Exit, Pursued by a Bear
March 6, 2012
The bears in The Ballad of Betsy Paradise, a whimsical and not always coherent drama about the elasticity of time written by Dan Poston and directed by Joy Brooke Fairfield at Stanford on Thursday night, were of the creepy variety. Mustard yellow in color, slightly threadbare and bulbous bellied, the bears had smiling faces and inert saucer eyes. They were the sort of bears that nightmares are made of. In the context of the play, which followed the real and make-believe life of an 11-year-old girl, the bears represented a haunted, lost childhood, something less to be remembered fondly as much as feared.
Contrastingly, in Timboctou, Alejandro Ricano's hard-hitting and complex drama about American-Mexican relations and, more broadly, mankind's twin impulses to nurture and destroy itself and the planet at REDCAT in Los Angeles on Saturday night, director Martin Acosta staged scenes in which a pair of actors in polar bear costumes behaved as cutely as possible. The costumes were somewhat realistic and very fluffy. Because one costume held a tall actor and the other a very short one, the dynamic was that of a parent-child bear pair, which further increased the "awww" factor. They clambered around and played in a way that was in stark contrast to the aggressive, serious punchiness of the rest of the action going on on stage, with actors engaged in scenes of violence and ruin punctuated by explosive martial arts-like movements, military marching and a near-constant flow of expletives. At the end of the play, when the bears performed a surreal ballet to a somber piece of music by Handel, the effect was bizarre and slightly chilling. The bears in this play signified a different version of loss from that of the student production at Stanford -- a place where animals frolic in a natural nirvana unblemished by global warming.
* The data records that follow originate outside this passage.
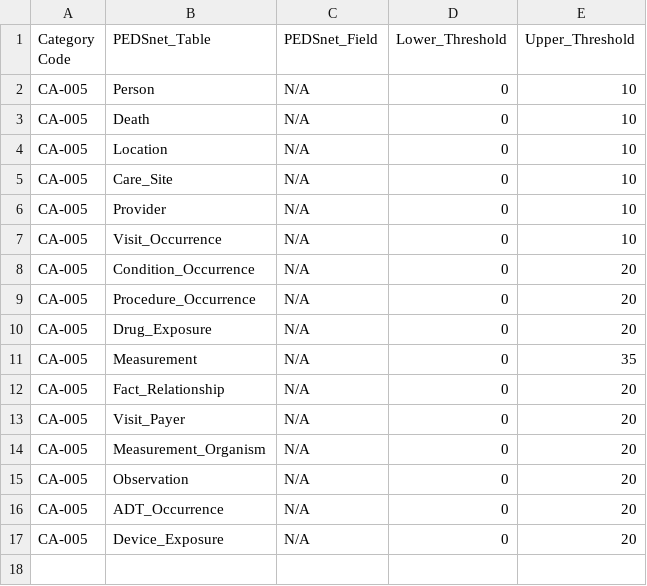
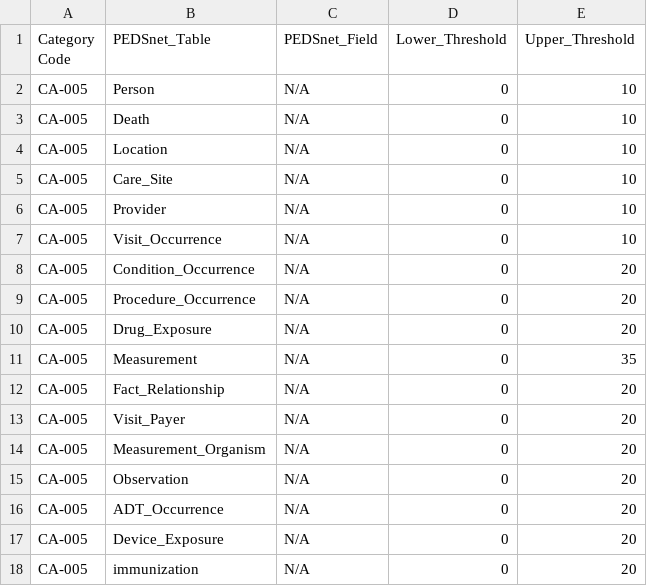
Before and after one commit to PEDSnet/Data-Quality-Analysis, a CSV file: Data/DQACatalog/CA-005_unexpected_change_records_num.csv, drawn as a sheet; the diff names each change by its address in the sheet, - before the commit and + after, or states it on an @@ line.

```diff
--- a/Data/DQACatalog/CA-005_unexpected_change_records_num.csv
+++ b/Data/DQACatalog/CA-005_unexpected_change_records_num.csv
+row 18: CA-005 | immunization | N/A | 0 | 20
```
Also changed, not shown: Data/DQACatalog/BA-001_Missing_data.csv, Data/DQACatalog/CA-006_change_missingness.csv, 7 other files.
At this point in my blog post, I ought to be ready to pontificate about what the pairs of bears on stage could possibly mean. But the truth is, I've no idea. Their presence will simply have to remain a wonderful curiosity of a weekend of theatre-going.